▸ **EXERCISE INSTRUCTIONS**
Each line of the data must be written out again verbatim; no image belongs in the copy.

▸ **Saved data entries**
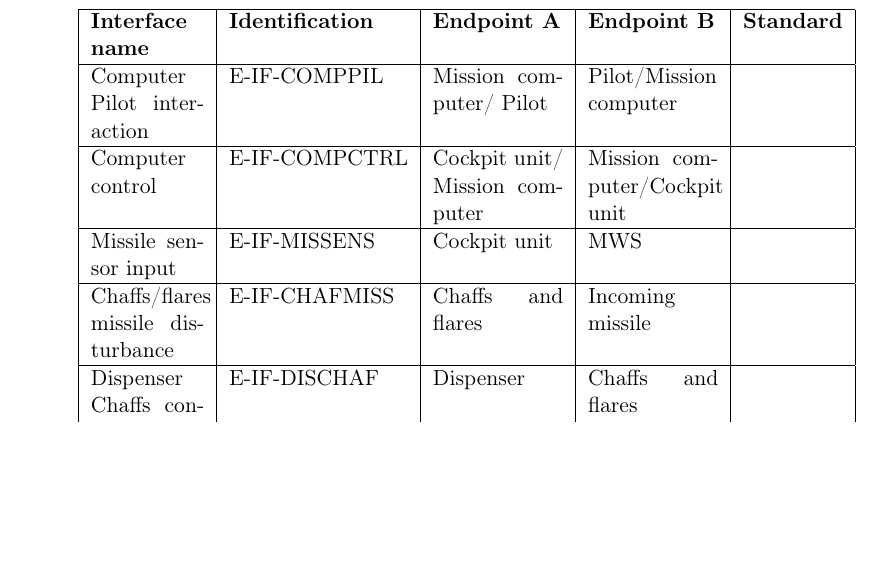
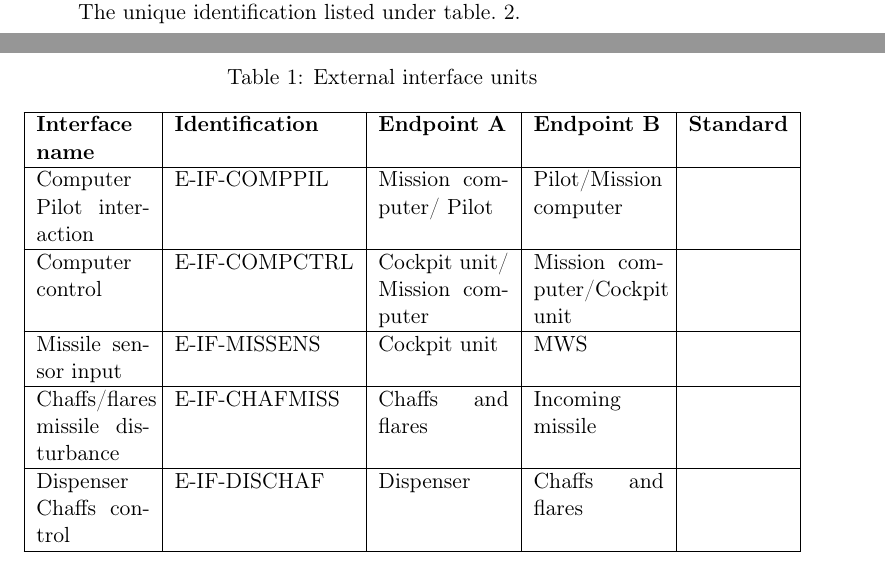
Before and after one commit to IHA-TISYE-F/docs, a LaTeX document (Detailed Design Description (DDD)/F-DDD-2014-V1.tex, which reads Detailed Design Description (DDD)/subfile/interface_design.tex): part of page 8 of 10 before the commit and two parts of pages 7 and 8 of 10 after it, the two joined at a grey line, cut at the place of the change, the shorter picture padded with empty space. Compiled offline with pdfLaTeX.

Commit message:
external interface design

```diff
--- a/Detailed Design Description (DDD)/subfile/interface_design.tex
+++ b/Detailed Design Description (DDD)/subfile/interface_design.tex
@@ -16,6 +16,9 @@ The system interfaces listed and identified on table. ~\ref{tab:External}.
 
 
 \begin{center}
+\begin{table}[h]
+\caption{External interface units}
+\label{tab:External}
 \begin{tabular}{ | p{2cm} | l | p{2.3cm} | p{2.3cm} | l | p{1cm} |}
 \hline
  \textbf{Interface name} & \textbf{Identification} & \textbf{Endpoint A} & \textbf{Endpoint B} & \textbf{Standard}\\ \hline
@@ -25,7 +28,8 @@ Missile sensor input & E-IF-MISSENS & Cockpit unit & MWS & \\ \hline
 Chaffs/flares missile disturbance& E-IF-CHAFMISS & Chaffs and flares & Incoming missile & \\ \hline
 Dispenser Chaffs control & E-IF-DISCHAF & Dispenser & Chaffs and flares & \\ \hline
 \end{tabular}
+\end{table}
 \end{center}
 
 \item {Project-unique identifier of interface}\\
-\begin{sidewaystable}
+The unique identification listed under table.~\ref{tab:External2}.
```
Also changed, not shown: Detailed Design Description (DDD)/F-DDD-2014-V1.pdf, Detailed Design Description (DDD)/subfile/interface_design.tex (7 more changed lines), 3 other files.
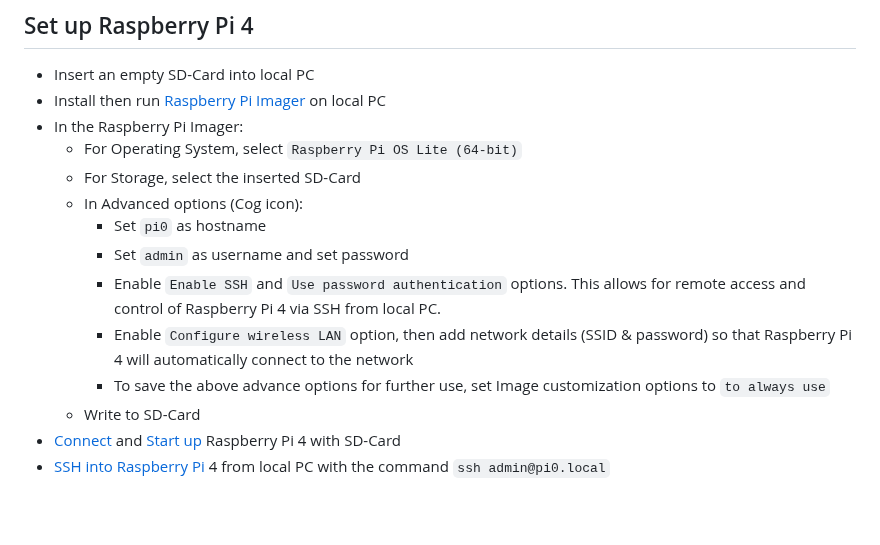
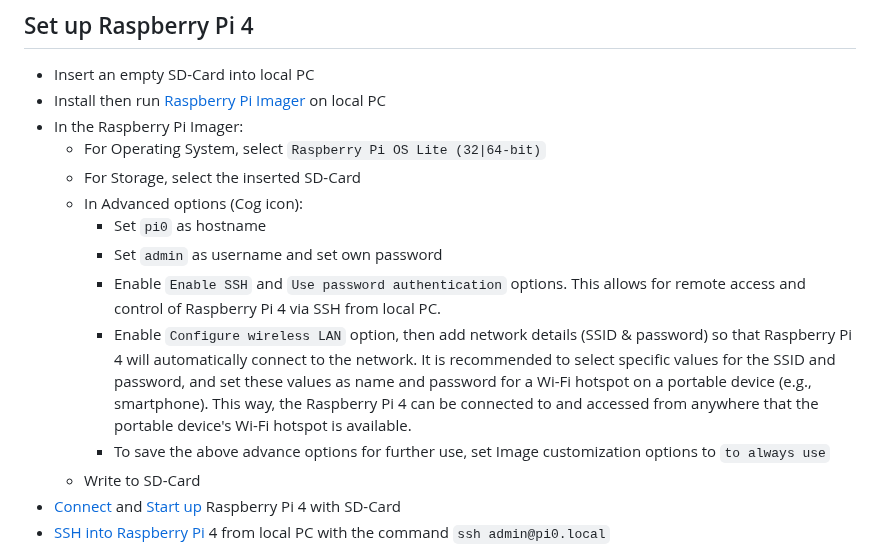
Before and after one commit to ccfrauasgr2/pet-detection, a Markdown page: docs/Group_2_SS23_ProjectReport.md, the part around the change. Drawn GitHub-style; blank space fills up the shorter version.

Commit message:
chore: added part about portable network connection

```diff
--- a/docs/Group_2_SS23_ProjectReport.md
+++ b/docs/Group_2_SS23_ProjectReport.md
@@ -166,13 +166,13 @@ flowchart TD
 - Insert an empty SD-Card into local PC
 - Install then run [Raspberry Pi Imager](https://www.raspberrypi.com/software/) on local PC
 - In the Raspberry Pi Imager:
-  - For Operating System, select `Raspberry Pi OS Lite (64-bit)`
+  - For Operating System, select `Raspberry Pi OS Lite (32|64-bit)`
   - For Storage, select the inserted SD-Card
   - In Advanced options (Cog icon):
     - Set `pi0` as hostname
-    - Set `admin` as username and set password
+    - Set `admin` as username and set own password
     - Enable `Enable SSH` and `Use password authentication` options. This allows for remote access and control of Raspberry Pi 4 via SSH from local PC.
-    - Enable `Configure wireless LAN` option, then add network details (SSID & password) so that Raspberry Pi 4 will automatically connect to the network
+    - Enable `Configure wireless LAN` option, then add network details (SSID & password) so that Raspberry Pi 4 will automatically connect to the network. It is recommended to select specific values for the SSID and password, and set these values as name and password for a Wi-Fi hotspot on a portable device (e.g., smartphone). This way, the Raspberry Pi 4 can be connected to and accessed from anywhere that the portable device's Wi-Fi hotspot is available.
     - To save the above advance options for further use, set Image customization options to `to always use`
   - Write to SD-Card
 - [Connect](https://projects.raspberrypi.org/en/projects/raspberry-pi-setting-up/3) and [Start up](https://projects.raspberrypi.org/en/projects/raspberry-pi-setting-up/4) Raspberry Pi 4 with SD-Card
```
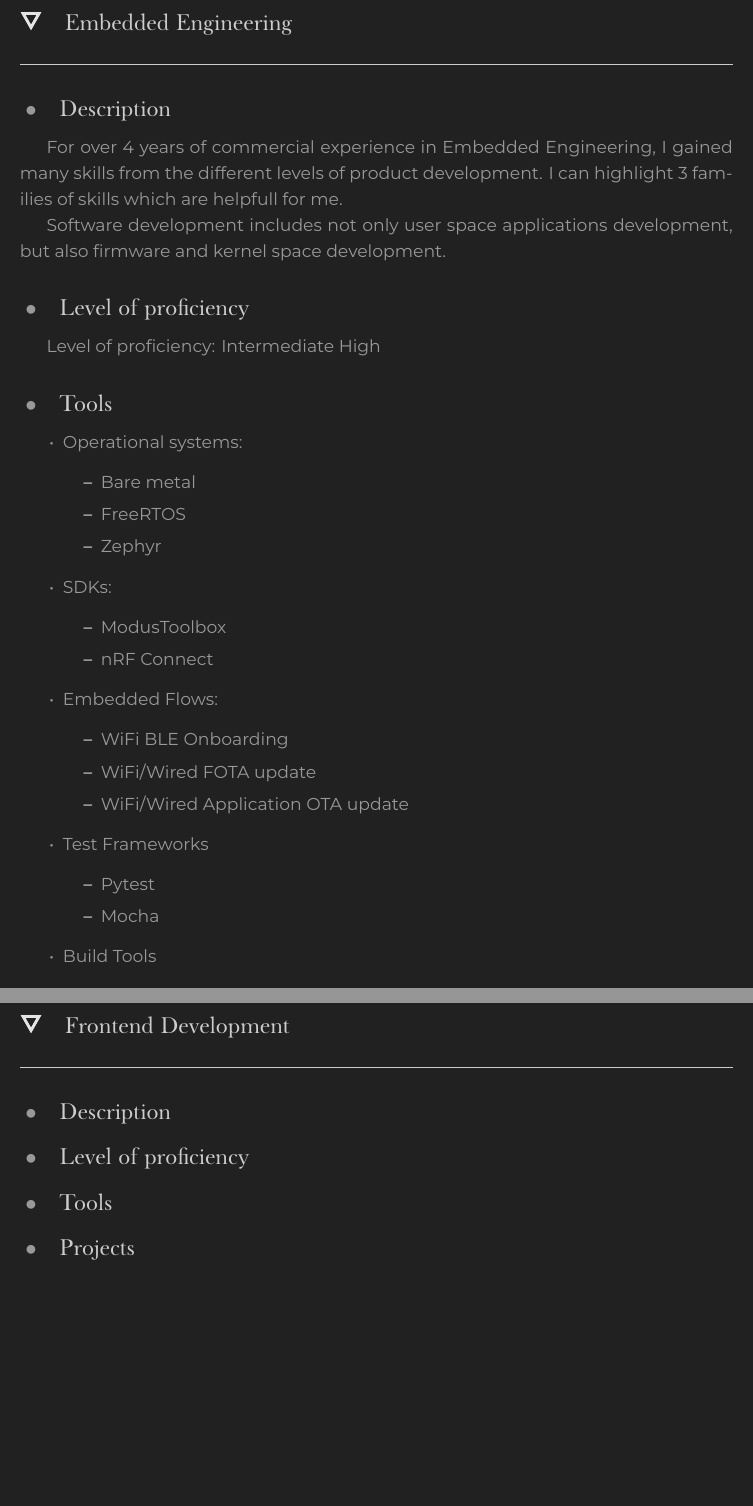
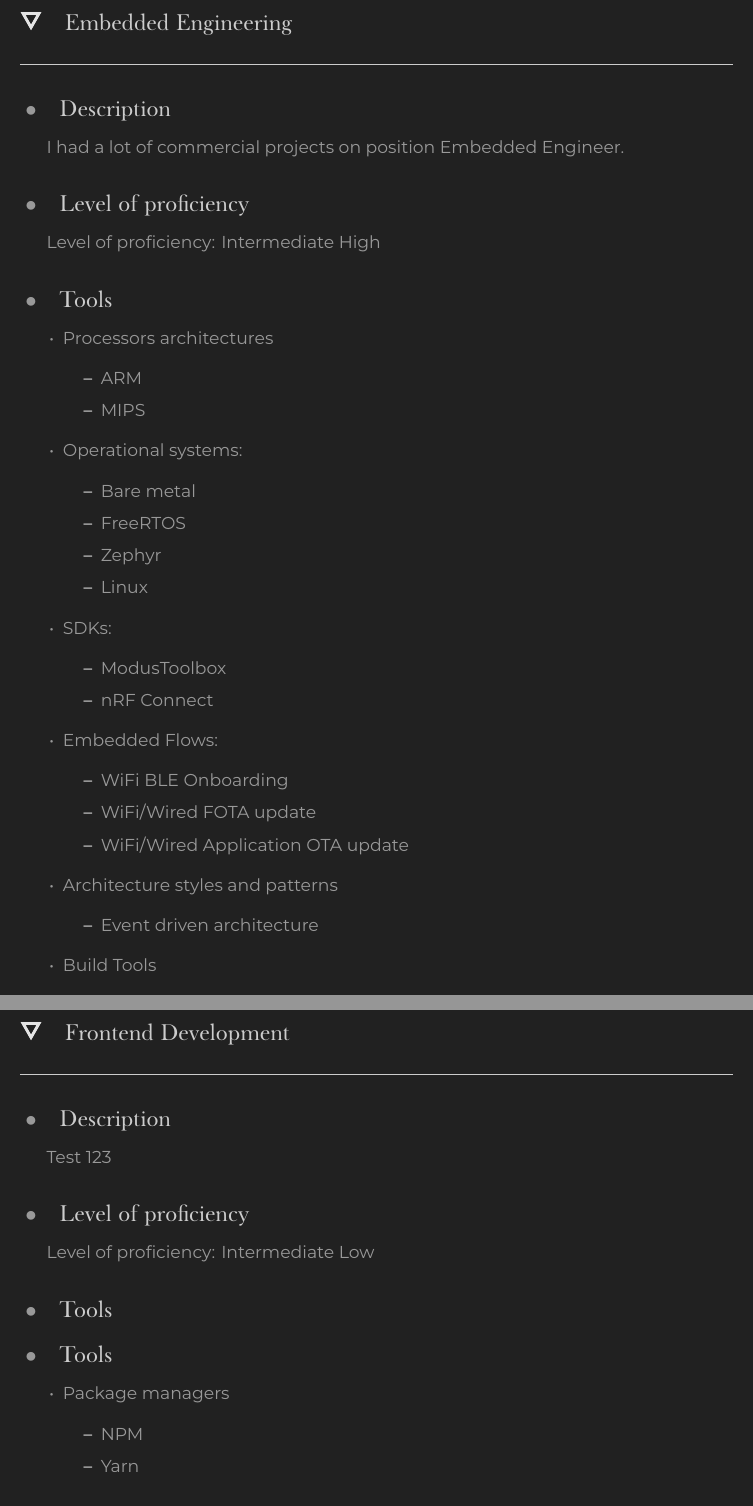
Before and after one commit to dkushche/Curriculum_vitae, a LaTeX CV (variants/CV_Dmytro_Kushchevskyi_full.tex, which reads fields/embedded_engineering/main.tex, fields/frontend_development/main.tex): two parts of pages 5 and 12 of 22, joined at a grey line, cut so that both start at the same text, the shorter picture padded with empty space. Compiled offline with XeLaTeX; a missing font is replaced by an installed copy or a similar font.

Commit message:
Start work on frontend field

```diff
--- a/fields/embedded_engineering/main.tex
+++ b/fields/embedded_engineering/main.tex
@@ -2,12 +2,7 @@
 
 \subsection{Description}
 
-For over 4 years of commercial experience in Embedded Engineering,
-I gained many skills from the different levels of product development. I can
-highlight 3 families of skills which are helpfull for me.
-
-Software development includes not only user space applications development,
-but also firmware and kernel space development.
+I had a lot of commercial projects on position Embedded Engineer.
 
 \subsection{Level of proficiency}
 
@@ -16,11 +11,18 @@ Level of proficiency: Intermediate High
 \subsection{Tools}
 
 \begin{itemize}
+    \item Processors architectures
+    \begin{itemize}
+        \item ARM
+        \item MIPS
+    \end{itemize}
+
     \item Operational systems:
     \begin{itemize}
         \item Bare metal
         \item FreeRTOS
         \item Zephyr
+        \item Linux
     \end{itemize}
 
     \item SDKs:
@@ -36,10 +38,9 @@ Level of proficiency: Intermediate High
         \item WiFi/Wired Application OTA update
     \end{itemize}
 
-    \item Test Frameworks
+    \item Architecture styles and patterns
     \begin{itemize}
-        \item Pytest
-        \item Mocha
+        \item Event driven architecture
     \end{itemize}
 
     \item Build Tools
@@ -62,3 +60,6 @@ Level of proficiency: Intermediate High
+    \item \hyperlink{proj_com3}{Commercial 3}
+    \item \hyperlink{proj_com2}{Commercial 2}
+    \item \hyperlink{proj_com1}{Commercial 1}
 \end{itemize}
 
 \newpage
--- a/fields/frontend_development/main.tex
+++ b/fields/frontend_development/main.tex
@@ -1,5 +1,19 @@
 \section{Frontend Development}
 
 \subsection{Description}
+
+Test 123
+
 \subsection{Level of proficiency}
+
+Level of proficiency: Intermediate Low
+
 \subsection{Tools}
+
+\subsection{Tools}
+\begin{itemize}
+    \item Package managers
+    \begin{itemize}
+        \item NPM
+        \item Yarn
+    \end{itemize}
```
Also changed, not shown: fields/backend_development/main.tex (+1 -1 lines), fields/devops/main.tex (+6 -0 lines), fields/linux/main.tex (+6 -0 lines), fields/project_management/main.tex (+7 -0 lines), fields/qa_automation/main.tex (+7 -0 lines), fields/embedded_engineering/main.tex (15 more changed lines), fields/frontend_development/main.tex (7 more changed lines).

▸ **SOLUTION**
Before and after one commit to IHA-TISYE-F/docs, a LaTeX document (Detailed Design Description (DDD)/F-DDD-2014-V1.tex, which reads Detailed Design Description (DDD)/subfile/interface_design.tex): part of page 8 of 10 before the commit and two parts of pages 7 and 8 of 10 after it, the two joined at a grey line, cut at the place of the change, the shorter picture padded with empty space. Compiled offline with pdfLaTeX.

Commit message:
external interface design

```diff
--- a/Detailed Design Description (DDD)/subfile/interface_design.tex
+++ b/Detailed Design Description (DDD)/subfile/interface_design.tex
@@ -16,6 +16,9 @@ The system interfaces listed and identified on table. ~\ref{tab:External}.
 
 
 \begin{center}
+\begin{table}[h]
+\caption{External interface units}
+\label{tab:External}
 \begin{tabular}{ | p{2cm} | l | p{2.3cm} | p{2.3cm} | l | p{1cm} |}
 \hline
  \textbf{Interface name} & \textbf{Identification} & \textbf{Endpoint A} & \textbf{Endpoint B} & \textbf{Standard}\\ \hline
@@ -25,7 +28,8 @@ Missile sensor input & E-IF-MISSENS & Cockpit unit & MWS & \\ \hline
 Chaffs/flares missile disturbance& E-IF-CHAFMISS & Chaffs and flares & Incoming missile & \\ \hline
 Dispenser Chaffs control & E-IF-DISCHAF & Dispenser & Chaffs and flares & \\ \hline
 \end{tabular}
+\end{table}
 \end{center}
 
 \item {Project-unique identifier of interface}\\
-\begin{sidewaystable}
+The unique identification listed under table.~\ref{tab:External2}.
```
Also changed, not shown: Detailed Design Description (DDD)/F-DDD-2014-V1.pdf, Detailed Design Description (DDD)/subfile/interface_design.tex (7 more changed lines), 3 other files.
Before and after one commit to ccfrauasgr2/pet-detection, a Markdown page: docs/Group_2_SS23_ProjectReport.md, the part around the change. Drawn GitHub-style; blank space fills up the shorter version.

Commit message:
chore: added part about portable network connection

```diff
--- a/docs/Group_2_SS23_ProjectReport.md
+++ b/docs/Group_2_SS23_ProjectReport.md
@@ -166,13 +166,13 @@ flowchart TD
 - Insert an empty SD-Card into local PC
 - Install then run [Raspberry Pi Imager](https://www.raspberrypi.com/software/) on local PC
 - In the Raspberry Pi Imager:
-  - For Operating System, select `Raspberry Pi OS Lite (64-bit)`
+  - For Operating System, select `Raspberry Pi OS Lite (32|64-bit)`
   - For Storage, select the inserted SD-Card
   - In Advanced options (Cog icon):
     - Set `pi0` as hostname
-    - Set `admin` as username and set password
+    - Set `admin` as username and set own password
     - Enable `Enable SSH` and `Use password authentication` options. This allows for remote access and control of Raspberry Pi 4 via SSH from local PC.
-    - Enable `Configure wireless LAN` option, then add network details (SSID & password) so that Raspberry Pi 4 will automatically connect to the network
+    - Enable `Configure wireless LAN` option, then add network details (SSID & password) so that Raspberry Pi 4 will automatically connect to the network. It is recommended to select specific values for the SSID and password, and set these values as name and password for a Wi-Fi hotspot on a portable device (e.g., smartphone). This way, the Raspberry Pi 4 can be connected to and accessed from anywhere that the portable device's Wi-Fi hotspot is available.
     - To save the above advance options for further use, set Image customization options to `to always use`
   - Write to SD-Card
 - [Connect](https://projects.raspberrypi.org/en/projects/raspberry-pi-setting-up/3) and [Start up](https://projects.raspberrypi.org/en/projects/raspberry-pi-setting-up/4) Raspberry Pi 4 with SD-Card
```
Before and after one commit to dkushche/Curriculum_vitae, a LaTeX CV (variants/CV_Dmytro_Kushchevskyi_full.tex, which reads fields/embedded_engineering/main.tex, fields/frontend_development/main.tex): two parts of pages 5 and 12 of 22, joined at a grey line, cut so that both start at the same text, the shorter picture padded with empty space. Compiled offline with XeLaTeX; a missing font is replaced by an installed copy or a similar font.

Commit message:
Start work on frontend field

```diff
--- a/fields/embedded_engineering/main.tex
+++ b/fields/embedded_engineering/main.tex
@@ -2,12 +2,7 @@
 
 \subsection{Description}
 
-For over 4 years of commercial experience in Embedded Engineering,
-I gained many skills from the different levels of product development. I can
-highlight 3 families of skills which are helpfull for me.
-
-Software development includes not only user space applications development,
-but also firmware and kernel space development.
+I had a lot of commercial projects on position Embedded Engineer.
 
 \subsection{Level of proficiency}
 
@@ -16,11 +11,18 @@ Level of proficiency: Intermediate High
 \subsection{Tools}
 
 \begin{itemize}
+    \item Processors architectures
+    \begin{itemize}
+        \item ARM
+        \item MIPS
+    \end{itemize}
+
     \item Operational systems:
     \begin{itemize}
         \item Bare metal
         \item FreeRTOS
         \item Zephyr
+        \item Linux
     \end{itemize}
 
     \item SDKs:
@@ -36,10 +38,9 @@ Level of proficiency: Intermediate High
         \item WiFi/Wired Application OTA update
     \end{itemize}
 
-    \item Test Frameworks
+    \item Architecture styles and patterns
     \begin{itemize}
-        \item Pytest
-        \item Mocha
+        \item Event driven architecture
     \end{itemize}
 
     \item Build Tools
@@ -62,3 +60,6 @@ Level of proficiency: Intermediate High
+    \item \hyperlink{proj_com3}{Commercial 3}
+    \item \hyperlink{proj_com2}{Commercial 2}
+    \item \hyperlink{proj_com1}{Commercial 1}
 \end{itemize}
 
 \newpage
--- a/fields/frontend_development/main.tex
+++ b/fields/frontend_development/main.tex
@@ -1,5 +1,19 @@
 \section{Frontend Development}
 
 \subsection{Description}
+
+Test 123
+
 \subsection{Level of proficiency}
+
+Level of proficiency: Intermediate Low
+
 \subsection{Tools}
+
+\subsection{Tools}
+\begin{itemize}
+    \item Package managers
+    \begin{itemize}
+        \item NPM
+        \item Yarn
+    \end{itemize}
```
Also changed, not shown: fields/backend_development/main.tex (+1 -1 lines), fields/devops/main.tex (+6 -0 lines), fields/linux/main.tex (+6 -0 lines), fields/project_management/main.tex (+7 -0 lines), fields/qa_automation/main.tex (+7 -0 lines), fields/embedded_engineering/main.tex (15 more changed lines), fields/frontend_development/main.tex (7 more changed lines).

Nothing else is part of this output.